Provided records below:

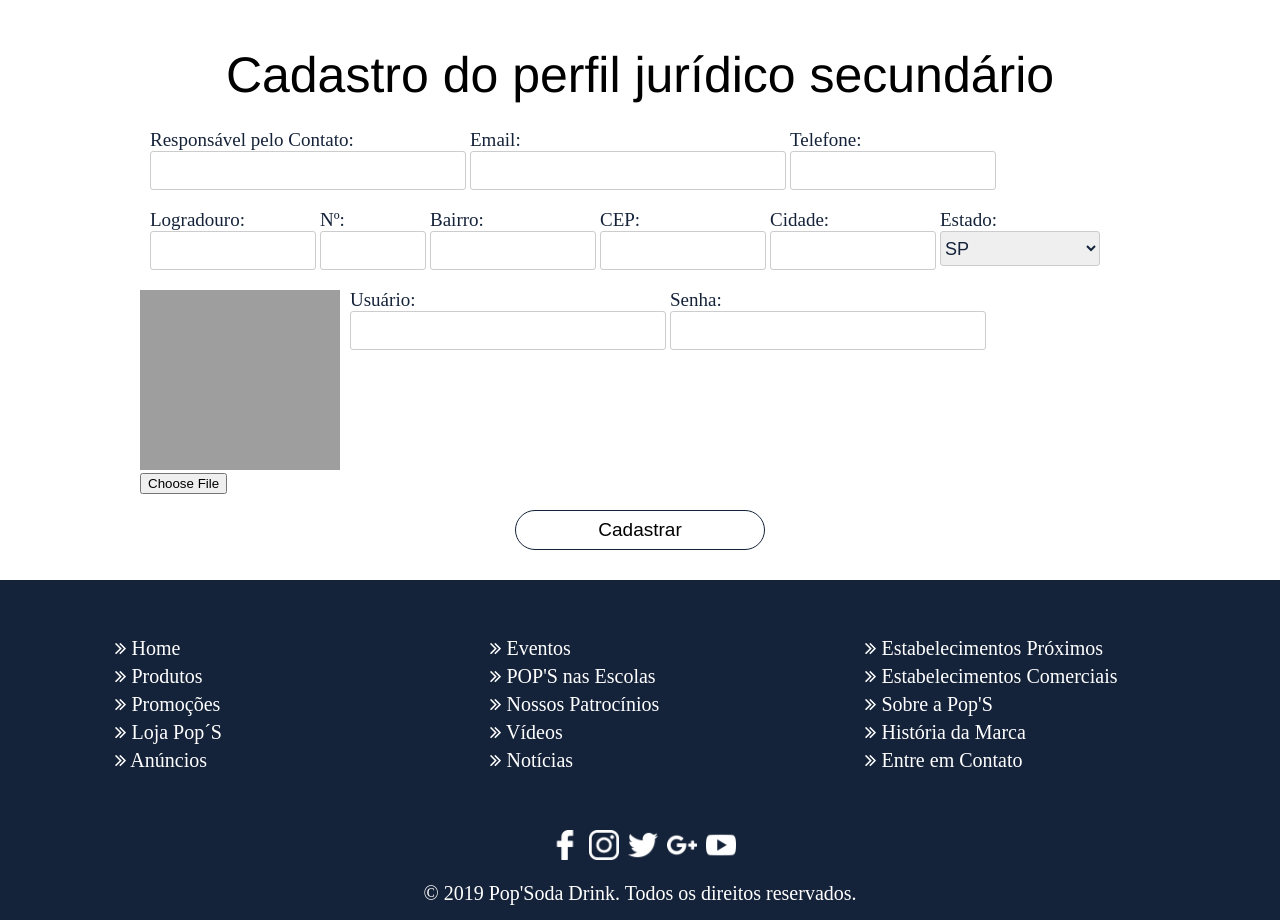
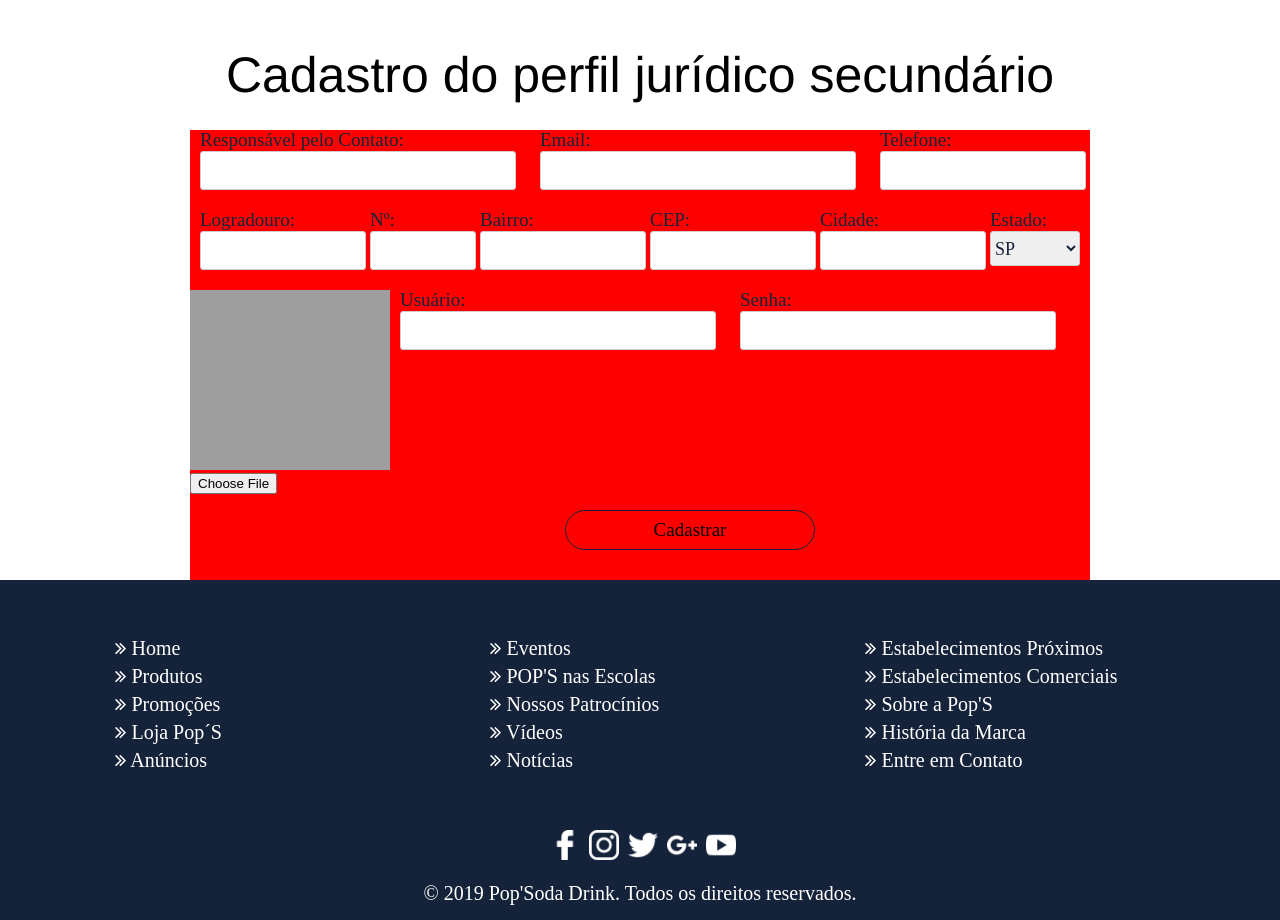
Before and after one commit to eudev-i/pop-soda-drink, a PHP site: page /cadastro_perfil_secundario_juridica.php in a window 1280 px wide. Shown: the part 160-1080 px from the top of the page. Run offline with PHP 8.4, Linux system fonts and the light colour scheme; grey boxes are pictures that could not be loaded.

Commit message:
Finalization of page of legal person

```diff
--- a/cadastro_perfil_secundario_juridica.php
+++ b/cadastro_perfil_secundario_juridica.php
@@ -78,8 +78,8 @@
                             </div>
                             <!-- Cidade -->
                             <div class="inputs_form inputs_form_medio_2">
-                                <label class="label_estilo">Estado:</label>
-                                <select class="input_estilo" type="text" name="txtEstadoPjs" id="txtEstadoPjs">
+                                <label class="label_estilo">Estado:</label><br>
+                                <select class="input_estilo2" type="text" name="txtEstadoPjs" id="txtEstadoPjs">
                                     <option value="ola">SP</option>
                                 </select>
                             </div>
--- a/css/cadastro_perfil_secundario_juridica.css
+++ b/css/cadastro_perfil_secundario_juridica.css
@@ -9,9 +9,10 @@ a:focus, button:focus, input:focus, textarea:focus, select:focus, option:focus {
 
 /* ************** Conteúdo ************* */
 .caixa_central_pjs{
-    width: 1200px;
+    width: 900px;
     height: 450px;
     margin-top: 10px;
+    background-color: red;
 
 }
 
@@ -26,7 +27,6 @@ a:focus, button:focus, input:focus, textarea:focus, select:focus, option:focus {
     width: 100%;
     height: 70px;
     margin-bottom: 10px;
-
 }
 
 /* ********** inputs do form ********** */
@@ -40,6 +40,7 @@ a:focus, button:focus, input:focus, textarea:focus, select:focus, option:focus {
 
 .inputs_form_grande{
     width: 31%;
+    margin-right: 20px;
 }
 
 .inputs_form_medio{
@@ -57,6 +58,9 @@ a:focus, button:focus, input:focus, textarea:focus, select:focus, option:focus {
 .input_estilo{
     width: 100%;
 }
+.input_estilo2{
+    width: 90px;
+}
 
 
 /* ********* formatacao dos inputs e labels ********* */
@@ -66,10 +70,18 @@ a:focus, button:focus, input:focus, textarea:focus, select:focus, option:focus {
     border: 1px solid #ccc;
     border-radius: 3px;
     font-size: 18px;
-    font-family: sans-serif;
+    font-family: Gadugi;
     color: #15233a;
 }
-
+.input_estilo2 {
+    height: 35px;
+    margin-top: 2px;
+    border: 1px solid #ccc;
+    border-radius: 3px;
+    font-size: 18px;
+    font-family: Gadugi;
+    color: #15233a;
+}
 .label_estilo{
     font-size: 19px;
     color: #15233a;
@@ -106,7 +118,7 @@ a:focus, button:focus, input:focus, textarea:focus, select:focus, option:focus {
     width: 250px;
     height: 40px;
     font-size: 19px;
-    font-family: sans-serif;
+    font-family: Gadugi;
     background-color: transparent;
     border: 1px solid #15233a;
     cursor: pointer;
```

End of Provided records.

▸ **Exercise instructions**
Search the listing above for the string "background" and return each line it appears on.

▸ **Expected answer**
+    background-color: red;
     background-color: transparent;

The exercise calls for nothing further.